## WHAT YOU SHOULD DO
Copy out all lines from the entries below in which "config" occurs.

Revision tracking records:
# # # # #

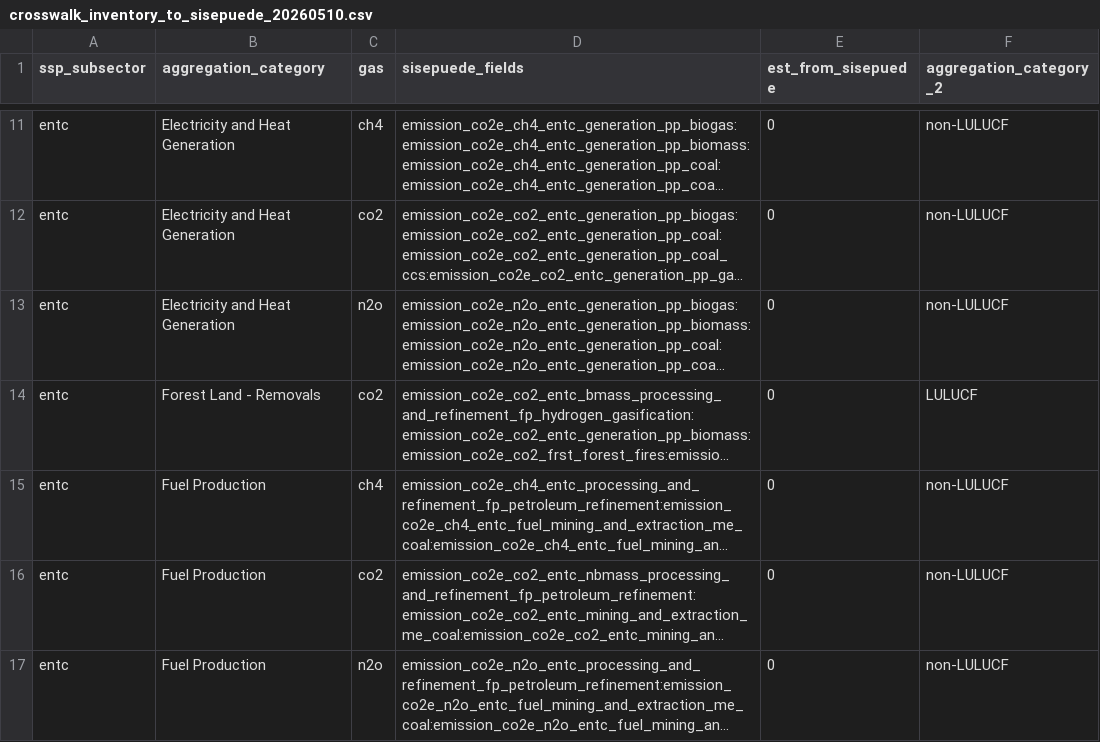
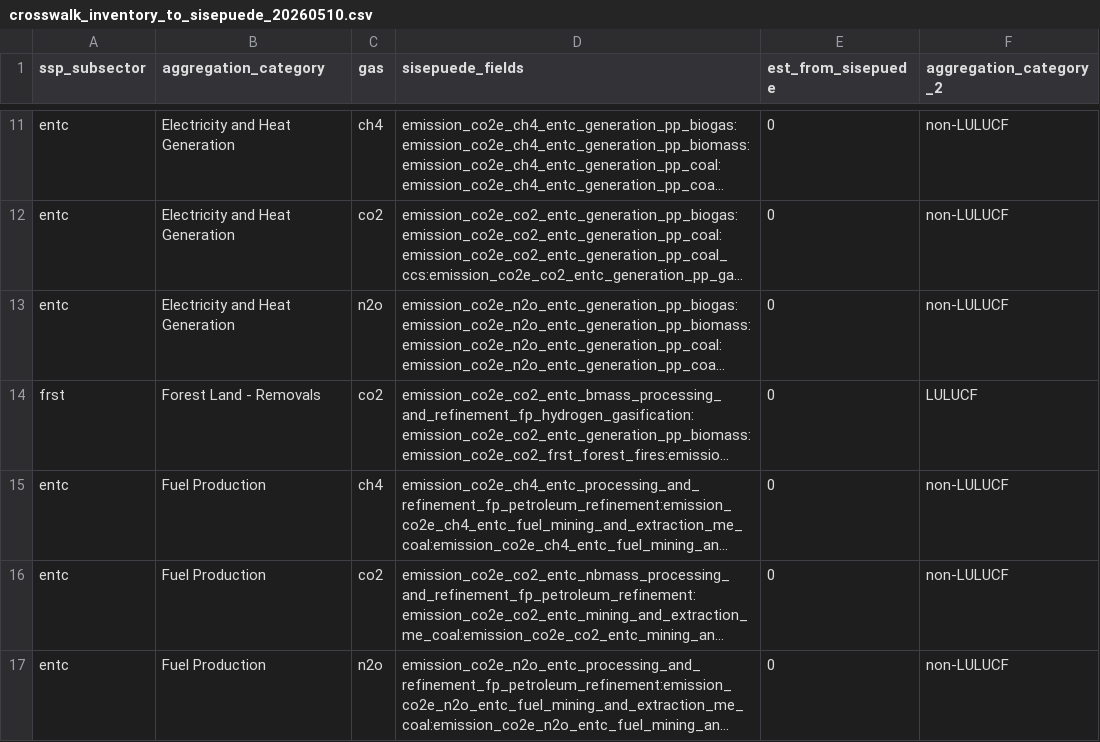
Before and after one commit to sisepuede-framework/ssp_uganda_data, a CSV file: metamodel/surrogate_model_sector/config/crosswalk_inventory_to_sisepuede_20260510.csv, drawn as a sheet; only a part is shown, gaps mark what is left out; long unchanged cells end in …; the diff names each change by its address in the sheet, - before the commit and + after, or states it on an @@ line.

```diff
--- a/metamodel/surrogate_model_sector/config/crosswalk_inventory_to_sisepuede_20260510.csv
+++ b/metamodel/surrogate_model_sector/config/crosswalk_inventory_to_sisepuede_20260510.csv
-A14 (ssp_subsector): entc
+A14 (ssp_subsector): frst
```
Also changed, not shown: metamodel/surrogate_model_sector/trained_models/metrics_2026-05-30t21;35;56.244639.csv, 8 other files.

# # # # #

## TASK RESPONSE
Before and after one commit to sisepuede-framework/ssp_uganda_data, a CSV file: metamodel/surrogate_model_sector/config/crosswalk_inventory_to_sisepuede_20260510.csv, drawn as a sheet; only a part is shown, gaps mark what is left out; long unchanged cells end in …; the diff names each change by its address in the sheet, - before the commit and + after, or states it on an @@ line.
--- a/metamodel/surrogate_model_sector/config/crosswalk_inventory_to_sisepuede_20260510.csv
+++ b/metamodel/surrogate_model_sector/config/crosswalk_inventory_to_sisepuede_20260510.csv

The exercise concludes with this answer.